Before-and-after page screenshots
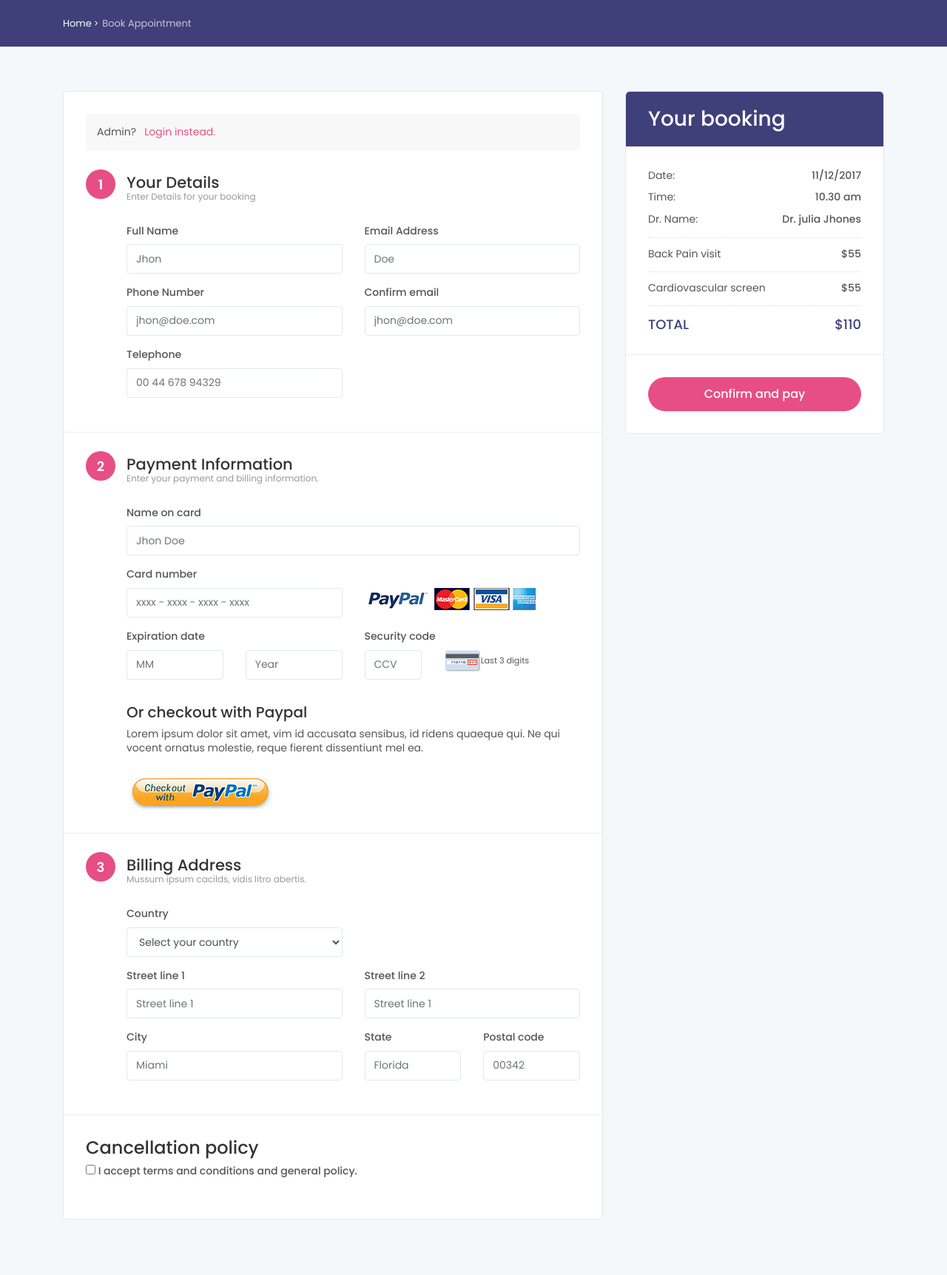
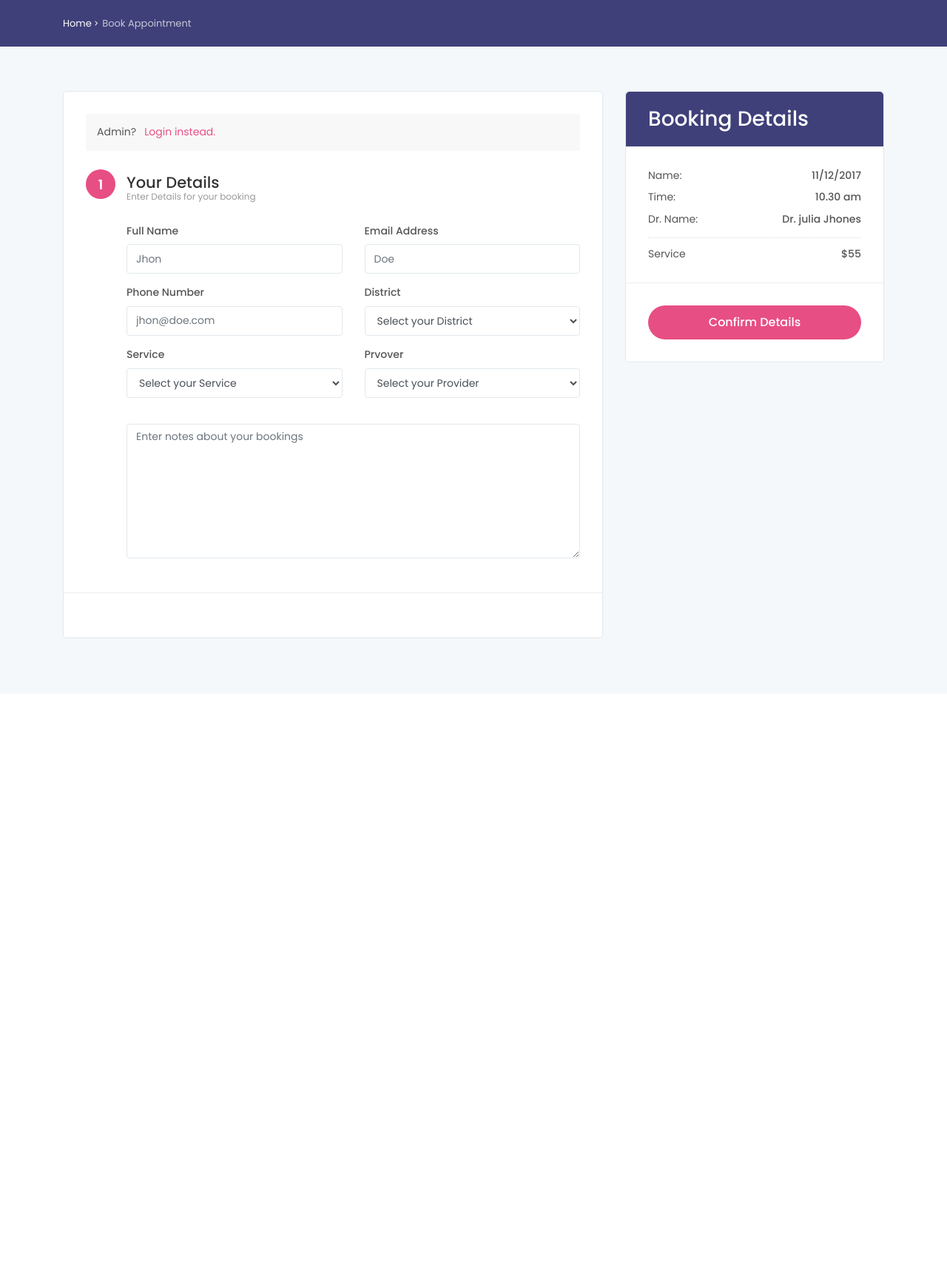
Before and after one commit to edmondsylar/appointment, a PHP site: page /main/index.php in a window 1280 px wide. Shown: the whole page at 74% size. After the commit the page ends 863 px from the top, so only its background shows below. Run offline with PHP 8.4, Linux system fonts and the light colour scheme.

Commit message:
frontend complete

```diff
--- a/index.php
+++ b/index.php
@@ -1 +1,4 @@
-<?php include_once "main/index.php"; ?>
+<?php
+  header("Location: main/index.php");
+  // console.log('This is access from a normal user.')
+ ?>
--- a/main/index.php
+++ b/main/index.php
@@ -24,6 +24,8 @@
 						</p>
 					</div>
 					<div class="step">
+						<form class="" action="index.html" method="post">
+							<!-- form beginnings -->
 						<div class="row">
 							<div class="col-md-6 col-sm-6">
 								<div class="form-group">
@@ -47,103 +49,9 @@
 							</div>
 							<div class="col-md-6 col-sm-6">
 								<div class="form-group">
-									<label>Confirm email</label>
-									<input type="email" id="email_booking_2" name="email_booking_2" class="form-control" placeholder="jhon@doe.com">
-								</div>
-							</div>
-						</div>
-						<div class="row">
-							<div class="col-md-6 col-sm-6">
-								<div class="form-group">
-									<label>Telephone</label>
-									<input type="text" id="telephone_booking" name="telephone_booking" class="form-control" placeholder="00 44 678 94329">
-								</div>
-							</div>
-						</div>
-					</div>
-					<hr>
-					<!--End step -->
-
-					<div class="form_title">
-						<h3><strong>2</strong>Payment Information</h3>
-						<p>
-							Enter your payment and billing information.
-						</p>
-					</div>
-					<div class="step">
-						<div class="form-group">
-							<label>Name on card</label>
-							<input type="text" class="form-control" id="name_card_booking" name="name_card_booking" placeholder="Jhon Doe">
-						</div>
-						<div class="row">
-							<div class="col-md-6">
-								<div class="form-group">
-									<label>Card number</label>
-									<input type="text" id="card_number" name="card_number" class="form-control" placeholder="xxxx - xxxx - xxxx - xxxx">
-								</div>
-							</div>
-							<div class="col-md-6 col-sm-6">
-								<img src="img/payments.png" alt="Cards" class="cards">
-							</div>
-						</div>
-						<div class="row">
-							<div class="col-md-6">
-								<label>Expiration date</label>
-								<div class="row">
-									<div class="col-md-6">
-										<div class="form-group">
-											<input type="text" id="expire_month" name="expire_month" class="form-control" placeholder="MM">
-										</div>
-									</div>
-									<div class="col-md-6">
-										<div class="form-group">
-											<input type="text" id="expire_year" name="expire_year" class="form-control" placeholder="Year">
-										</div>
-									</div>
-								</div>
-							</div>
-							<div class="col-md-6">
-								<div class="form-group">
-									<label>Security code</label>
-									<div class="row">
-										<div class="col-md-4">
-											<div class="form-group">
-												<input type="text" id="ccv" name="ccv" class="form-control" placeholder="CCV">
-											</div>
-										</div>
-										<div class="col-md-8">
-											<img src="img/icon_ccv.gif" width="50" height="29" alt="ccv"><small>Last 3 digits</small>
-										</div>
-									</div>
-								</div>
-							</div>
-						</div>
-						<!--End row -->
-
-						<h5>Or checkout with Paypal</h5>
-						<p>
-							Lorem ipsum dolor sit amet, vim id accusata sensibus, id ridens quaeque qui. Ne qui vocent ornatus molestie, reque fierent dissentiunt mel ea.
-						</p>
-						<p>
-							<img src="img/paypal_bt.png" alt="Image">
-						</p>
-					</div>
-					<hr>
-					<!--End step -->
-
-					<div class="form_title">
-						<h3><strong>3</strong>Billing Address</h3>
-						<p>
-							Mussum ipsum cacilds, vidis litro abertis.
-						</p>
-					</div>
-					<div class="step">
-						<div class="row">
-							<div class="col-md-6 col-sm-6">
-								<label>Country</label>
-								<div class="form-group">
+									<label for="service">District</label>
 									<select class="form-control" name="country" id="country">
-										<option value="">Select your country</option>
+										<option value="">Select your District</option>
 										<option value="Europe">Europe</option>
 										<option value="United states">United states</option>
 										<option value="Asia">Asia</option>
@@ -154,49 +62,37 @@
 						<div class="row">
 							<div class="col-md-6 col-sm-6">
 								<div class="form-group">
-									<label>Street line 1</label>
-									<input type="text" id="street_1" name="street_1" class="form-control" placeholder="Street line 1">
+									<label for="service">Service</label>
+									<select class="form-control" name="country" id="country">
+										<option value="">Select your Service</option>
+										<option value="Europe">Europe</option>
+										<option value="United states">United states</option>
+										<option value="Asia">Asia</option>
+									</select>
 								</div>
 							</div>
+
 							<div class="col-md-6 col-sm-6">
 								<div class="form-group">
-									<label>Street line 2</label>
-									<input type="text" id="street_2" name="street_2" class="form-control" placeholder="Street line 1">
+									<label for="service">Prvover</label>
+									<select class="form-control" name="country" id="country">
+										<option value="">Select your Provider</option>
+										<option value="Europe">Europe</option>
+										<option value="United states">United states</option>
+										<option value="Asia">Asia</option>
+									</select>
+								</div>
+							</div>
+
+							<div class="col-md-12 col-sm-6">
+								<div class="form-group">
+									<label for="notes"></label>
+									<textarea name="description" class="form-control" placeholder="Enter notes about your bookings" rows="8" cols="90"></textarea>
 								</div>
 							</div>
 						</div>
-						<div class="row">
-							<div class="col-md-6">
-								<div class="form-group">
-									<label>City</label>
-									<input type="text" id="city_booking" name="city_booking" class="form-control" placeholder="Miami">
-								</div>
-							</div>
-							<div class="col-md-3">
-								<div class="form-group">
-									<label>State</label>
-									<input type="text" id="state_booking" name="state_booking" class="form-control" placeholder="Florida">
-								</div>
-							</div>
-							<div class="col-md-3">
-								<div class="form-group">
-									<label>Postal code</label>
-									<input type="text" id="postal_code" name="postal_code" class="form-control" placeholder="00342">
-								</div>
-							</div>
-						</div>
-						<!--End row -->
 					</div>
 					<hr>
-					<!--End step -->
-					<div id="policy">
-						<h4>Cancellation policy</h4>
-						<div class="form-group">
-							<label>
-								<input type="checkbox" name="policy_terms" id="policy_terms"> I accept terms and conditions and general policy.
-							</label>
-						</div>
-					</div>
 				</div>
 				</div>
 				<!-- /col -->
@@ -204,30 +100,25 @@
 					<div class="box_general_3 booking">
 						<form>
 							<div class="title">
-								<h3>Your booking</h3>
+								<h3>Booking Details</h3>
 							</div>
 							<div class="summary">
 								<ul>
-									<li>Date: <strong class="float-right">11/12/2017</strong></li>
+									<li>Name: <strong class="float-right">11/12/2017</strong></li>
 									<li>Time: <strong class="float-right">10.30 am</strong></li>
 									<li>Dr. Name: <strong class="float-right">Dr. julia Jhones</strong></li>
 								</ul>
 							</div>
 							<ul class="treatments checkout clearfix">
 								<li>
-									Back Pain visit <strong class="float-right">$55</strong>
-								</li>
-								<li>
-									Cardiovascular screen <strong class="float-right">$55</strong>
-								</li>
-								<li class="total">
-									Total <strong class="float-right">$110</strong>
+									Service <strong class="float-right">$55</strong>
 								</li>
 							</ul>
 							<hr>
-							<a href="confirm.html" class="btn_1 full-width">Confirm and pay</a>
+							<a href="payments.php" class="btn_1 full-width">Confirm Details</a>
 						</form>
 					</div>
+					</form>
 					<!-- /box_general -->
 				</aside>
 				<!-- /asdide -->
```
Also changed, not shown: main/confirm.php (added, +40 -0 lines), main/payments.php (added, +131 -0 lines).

---

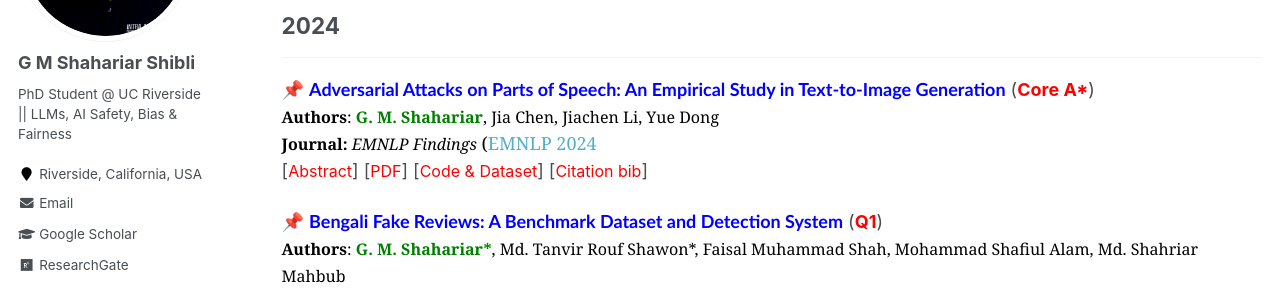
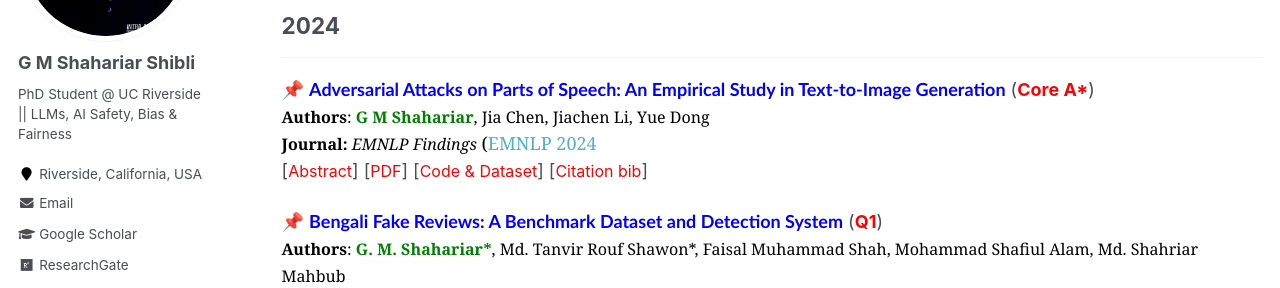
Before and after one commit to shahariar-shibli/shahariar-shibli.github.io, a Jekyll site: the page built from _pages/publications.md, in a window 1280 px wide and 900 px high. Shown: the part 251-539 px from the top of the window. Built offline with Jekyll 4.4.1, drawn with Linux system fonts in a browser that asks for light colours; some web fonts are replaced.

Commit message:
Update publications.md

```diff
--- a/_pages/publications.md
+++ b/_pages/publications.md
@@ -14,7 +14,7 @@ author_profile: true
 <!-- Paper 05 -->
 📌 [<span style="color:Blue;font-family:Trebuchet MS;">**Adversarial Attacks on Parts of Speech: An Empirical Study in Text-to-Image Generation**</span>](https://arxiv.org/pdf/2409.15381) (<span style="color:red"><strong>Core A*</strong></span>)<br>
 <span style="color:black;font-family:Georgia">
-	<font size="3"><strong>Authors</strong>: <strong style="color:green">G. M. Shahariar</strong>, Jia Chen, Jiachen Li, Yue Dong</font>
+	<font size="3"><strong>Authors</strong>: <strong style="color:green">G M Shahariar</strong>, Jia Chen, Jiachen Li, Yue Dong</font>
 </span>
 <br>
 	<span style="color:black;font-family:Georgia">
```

> **WHAT TO PRODUCE**
Go through the records above and copy each line where "email" is found.

> **YOUR RESPONSE**
-									<label>Confirm email</label>
-									<input type="email" id="email_booking_2" name="email_booking_2" class="form-control" placeholder="jhon@doe.com">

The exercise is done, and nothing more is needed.